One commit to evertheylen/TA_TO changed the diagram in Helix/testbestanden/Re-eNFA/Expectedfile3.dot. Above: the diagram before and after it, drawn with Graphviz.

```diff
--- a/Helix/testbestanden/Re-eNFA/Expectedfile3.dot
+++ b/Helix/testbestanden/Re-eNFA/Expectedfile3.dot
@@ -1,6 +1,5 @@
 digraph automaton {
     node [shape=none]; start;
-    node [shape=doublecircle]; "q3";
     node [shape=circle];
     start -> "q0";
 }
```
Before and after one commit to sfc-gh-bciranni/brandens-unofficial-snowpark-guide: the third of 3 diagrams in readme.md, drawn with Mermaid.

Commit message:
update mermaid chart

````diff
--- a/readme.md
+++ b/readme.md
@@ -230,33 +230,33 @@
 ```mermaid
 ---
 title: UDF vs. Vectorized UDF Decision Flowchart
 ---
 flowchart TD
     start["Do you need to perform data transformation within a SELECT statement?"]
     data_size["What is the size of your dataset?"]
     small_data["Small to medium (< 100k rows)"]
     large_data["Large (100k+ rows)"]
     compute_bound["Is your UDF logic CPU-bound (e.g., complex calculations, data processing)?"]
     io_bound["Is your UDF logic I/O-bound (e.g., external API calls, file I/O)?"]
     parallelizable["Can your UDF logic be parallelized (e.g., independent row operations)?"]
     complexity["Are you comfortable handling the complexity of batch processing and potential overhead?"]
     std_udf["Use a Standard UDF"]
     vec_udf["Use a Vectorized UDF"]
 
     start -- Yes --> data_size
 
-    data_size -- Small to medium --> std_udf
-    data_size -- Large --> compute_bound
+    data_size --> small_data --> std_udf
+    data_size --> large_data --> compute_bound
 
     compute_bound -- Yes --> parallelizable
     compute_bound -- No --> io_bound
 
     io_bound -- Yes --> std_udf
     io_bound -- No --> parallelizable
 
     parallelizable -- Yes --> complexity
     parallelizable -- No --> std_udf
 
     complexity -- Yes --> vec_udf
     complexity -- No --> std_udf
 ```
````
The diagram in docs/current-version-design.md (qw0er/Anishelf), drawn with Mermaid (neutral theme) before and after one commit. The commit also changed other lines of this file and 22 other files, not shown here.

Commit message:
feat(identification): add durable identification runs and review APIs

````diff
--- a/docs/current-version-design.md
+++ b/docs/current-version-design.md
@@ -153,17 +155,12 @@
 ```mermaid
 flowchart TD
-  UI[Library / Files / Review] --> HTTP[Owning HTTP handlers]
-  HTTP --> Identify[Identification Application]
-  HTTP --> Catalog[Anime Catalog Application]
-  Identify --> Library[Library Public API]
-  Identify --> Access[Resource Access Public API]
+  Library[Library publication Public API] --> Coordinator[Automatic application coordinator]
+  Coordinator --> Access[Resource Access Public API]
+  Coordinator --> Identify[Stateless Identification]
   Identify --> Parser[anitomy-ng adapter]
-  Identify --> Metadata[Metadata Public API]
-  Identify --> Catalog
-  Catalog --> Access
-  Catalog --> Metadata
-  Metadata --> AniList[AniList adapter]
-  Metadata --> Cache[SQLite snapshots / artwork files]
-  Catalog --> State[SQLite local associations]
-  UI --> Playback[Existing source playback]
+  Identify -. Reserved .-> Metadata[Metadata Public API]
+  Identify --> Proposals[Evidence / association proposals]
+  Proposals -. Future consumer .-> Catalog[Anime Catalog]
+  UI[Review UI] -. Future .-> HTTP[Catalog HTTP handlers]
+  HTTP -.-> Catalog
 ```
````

....................

In the records above, find the line containing "small_data --> std_udf" and print it and every later line exactly, through the last one.

## Problem solution
+    data_size --> small_data --> std_udf
+    data_size --> large_data --> compute_bound
 
     compute_bound -- Yes --> parallelizable
     compute_bound -- No --> io_bound
 
     io_bound -- Yes --> std_udf
     io_bound -- No --> parallelizable
 
     parallelizable -- Yes --> complexity
     parallelizable -- No --> std_udf
 
     complexity -- Yes --> vec_udf
     complexity -- No --> std_udf
 ```
````
The diagram in docs/current-version-design.md (qw0er/Anishelf), drawn with Mermaid (neutral theme) before and after one commit. The commit also changed other lines of this file and 22 other files, not shown here.

Commit message:
feat(identification): add durable identification runs and review APIs

````diff
--- a/docs/current-version-design.md
+++ b/docs/current-version-design.md
@@ -153,17 +155,12 @@
 ```mermaid
 flowchart TD
-  UI[Library / Files / Review] --> HTTP[Owning HTTP handlers]
-  HTTP --> Identify[Identification Application]
-  HTTP --> Catalog[Anime Catalog Application]
-  Identify --> Library[Library Public API]
-  Identify --> Access[Resource Access Public API]
+  Library[Library publication Public API] --> Coordinator[Automatic application coordinator]
+  Coordinator --> Access[Resource Access Public API]
+  Coordinator --> Identify[Stateless Identification]
   Identify --> Parser[anitomy-ng adapter]
-  Identify --> Metadata[Metadata Public API]
-  Identify --> Catalog
-  Catalog --> Access
-  Catalog --> Metadata
-  Metadata --> AniList[AniList adapter]
-  Metadata --> Cache[SQLite snapshots / artwork files]
-  Catalog --> State[SQLite local associations]
-  UI --> Playback[Existing source playback]
+  Identify -. Reserved .-> Metadata[Metadata Public API]
+  Identify --> Proposals[Evidence / association proposals]
+  Proposals -. Future consumer .-> Catalog[Anime Catalog]
+  UI[Review UI] -. Future .-> HTTP[Catalog HTTP handlers]
+  HTTP -.-> Catalog
 ```
````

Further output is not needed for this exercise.